Meet our bloggers...CEO, Bill Nye, Emily Lakdawalla, Bruce Betts, Mat Kaplan, Casey Dreier, and a host of expert and entertaining voices from throughout our vast space community.
Browse Recent Blog Posts
Here's a photo roundup from last night's Atlas V launch, which sent a Cygnus cargo craft on its way to the International Space Station.
Posted by Jason Davis on 2016/03/22 06:32 CDT
Just days after receiving three new crew members, the ISS is about to become a veritable shipping hub, as three cargo ships launch to the orbital laboratory in as little as three weeks.
This past week brought to the fore two challenges for NASA’s managers as they try to enable the richest possible mix of coming planetary missions. At stake are whether the agency will be able to select two Discovery missions from the current competition, and whether there will be the possibility of a mission selected for Enceladus and/or Titan in the next decade.
Follow along with The Planetary Society as the crew of Expedition 47 launches to the International Space Station. Launch is scheduled for 5:26 p.m. EDT (21:26 UTC); docking and hatch opening starts six hours later.
Posted by Jason Davis on 2016/03/17 06:30 CDT
NASA astronaut Jeff Williams embarks on his fourth trip to the ISS tomorrow. He launches aboard a Soyuz spacecraft from Baikonur with cosmonauts Alexey Ovchinin and Oleg Skripochka at 5:26 p.m. EDT (21:26 UTC).
If it's March, it's time for LPSC, the Lunar and Planetary Science Conference. The 2016 LPSC runs from March 21 to 25; I'll be attending the first three days of it.
One of my favorite times of the year is upon us: the national conference of the National Science Teacher Association (NSTA). For the last couple of—er… decades, I’ve given lectures at this conference to support science teachers and find out what’s on their minds this school year.

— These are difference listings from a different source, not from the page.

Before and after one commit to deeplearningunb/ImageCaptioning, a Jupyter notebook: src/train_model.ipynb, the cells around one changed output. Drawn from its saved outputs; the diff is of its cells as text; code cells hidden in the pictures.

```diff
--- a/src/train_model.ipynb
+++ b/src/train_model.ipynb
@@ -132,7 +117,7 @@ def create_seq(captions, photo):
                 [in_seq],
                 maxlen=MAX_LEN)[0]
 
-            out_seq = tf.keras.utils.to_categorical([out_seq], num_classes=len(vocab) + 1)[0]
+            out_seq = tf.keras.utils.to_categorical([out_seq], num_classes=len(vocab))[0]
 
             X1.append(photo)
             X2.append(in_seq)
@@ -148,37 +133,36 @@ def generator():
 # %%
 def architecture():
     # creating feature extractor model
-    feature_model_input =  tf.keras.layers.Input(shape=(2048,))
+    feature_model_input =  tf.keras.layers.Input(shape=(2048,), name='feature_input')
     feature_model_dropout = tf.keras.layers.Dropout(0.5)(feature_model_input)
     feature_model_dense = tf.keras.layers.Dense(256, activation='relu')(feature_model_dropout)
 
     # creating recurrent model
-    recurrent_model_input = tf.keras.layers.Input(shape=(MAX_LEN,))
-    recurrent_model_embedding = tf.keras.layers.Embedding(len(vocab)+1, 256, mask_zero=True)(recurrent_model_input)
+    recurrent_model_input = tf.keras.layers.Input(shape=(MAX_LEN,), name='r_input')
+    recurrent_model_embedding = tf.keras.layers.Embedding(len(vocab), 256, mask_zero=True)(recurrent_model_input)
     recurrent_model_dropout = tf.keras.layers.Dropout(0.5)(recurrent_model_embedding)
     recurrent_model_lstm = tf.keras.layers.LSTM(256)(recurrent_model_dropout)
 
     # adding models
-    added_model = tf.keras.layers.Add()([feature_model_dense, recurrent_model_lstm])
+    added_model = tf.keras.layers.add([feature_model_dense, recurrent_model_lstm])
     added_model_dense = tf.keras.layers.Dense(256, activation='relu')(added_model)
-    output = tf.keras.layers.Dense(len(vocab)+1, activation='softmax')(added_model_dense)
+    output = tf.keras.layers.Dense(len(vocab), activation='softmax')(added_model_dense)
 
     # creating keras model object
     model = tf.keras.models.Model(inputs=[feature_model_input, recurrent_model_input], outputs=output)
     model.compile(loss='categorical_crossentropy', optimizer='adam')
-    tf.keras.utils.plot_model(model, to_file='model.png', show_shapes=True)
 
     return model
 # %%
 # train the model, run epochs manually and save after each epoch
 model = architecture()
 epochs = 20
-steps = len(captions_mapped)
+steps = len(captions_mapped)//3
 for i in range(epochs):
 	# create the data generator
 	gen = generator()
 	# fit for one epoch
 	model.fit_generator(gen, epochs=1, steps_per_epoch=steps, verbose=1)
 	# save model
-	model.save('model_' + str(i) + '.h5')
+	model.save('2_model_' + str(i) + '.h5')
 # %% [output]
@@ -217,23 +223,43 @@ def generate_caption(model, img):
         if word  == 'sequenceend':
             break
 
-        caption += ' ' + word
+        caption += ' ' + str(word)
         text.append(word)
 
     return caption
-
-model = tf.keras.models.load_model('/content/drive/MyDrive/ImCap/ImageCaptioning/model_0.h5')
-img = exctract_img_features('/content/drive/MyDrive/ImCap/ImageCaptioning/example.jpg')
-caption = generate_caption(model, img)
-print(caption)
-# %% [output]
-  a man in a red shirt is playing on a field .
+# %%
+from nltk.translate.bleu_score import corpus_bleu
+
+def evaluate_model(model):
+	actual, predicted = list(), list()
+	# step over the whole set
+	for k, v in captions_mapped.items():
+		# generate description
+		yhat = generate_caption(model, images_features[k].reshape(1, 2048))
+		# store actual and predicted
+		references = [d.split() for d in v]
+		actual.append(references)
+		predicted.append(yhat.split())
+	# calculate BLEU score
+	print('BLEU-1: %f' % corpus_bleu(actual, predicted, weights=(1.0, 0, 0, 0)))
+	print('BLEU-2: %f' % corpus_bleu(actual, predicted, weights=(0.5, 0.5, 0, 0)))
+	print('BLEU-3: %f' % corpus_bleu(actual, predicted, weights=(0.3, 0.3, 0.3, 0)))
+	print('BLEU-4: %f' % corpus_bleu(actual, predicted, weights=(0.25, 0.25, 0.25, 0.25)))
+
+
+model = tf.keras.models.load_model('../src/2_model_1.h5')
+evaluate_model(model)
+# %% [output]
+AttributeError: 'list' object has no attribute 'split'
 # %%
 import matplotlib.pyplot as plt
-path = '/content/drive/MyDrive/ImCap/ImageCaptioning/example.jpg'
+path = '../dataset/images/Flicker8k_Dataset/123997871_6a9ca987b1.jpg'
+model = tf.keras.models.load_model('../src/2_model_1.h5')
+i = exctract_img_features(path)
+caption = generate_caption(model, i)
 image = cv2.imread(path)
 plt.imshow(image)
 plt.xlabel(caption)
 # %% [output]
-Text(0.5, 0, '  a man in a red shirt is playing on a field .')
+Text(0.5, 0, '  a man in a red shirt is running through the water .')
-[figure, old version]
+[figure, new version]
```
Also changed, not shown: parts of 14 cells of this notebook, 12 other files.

The ExoMars Trace Gas Orbiter and Schiaparelli lander are safely on their way to Mars! The two lifted off at 9:31 UTC today, March 14, 2016. Orbiter and lander will arrive at Mars on October 19 at approximately 16:00 UTC. The lander is expected to last about 3 days. The orbiter will spend a year aerobraking before beginning its science mission.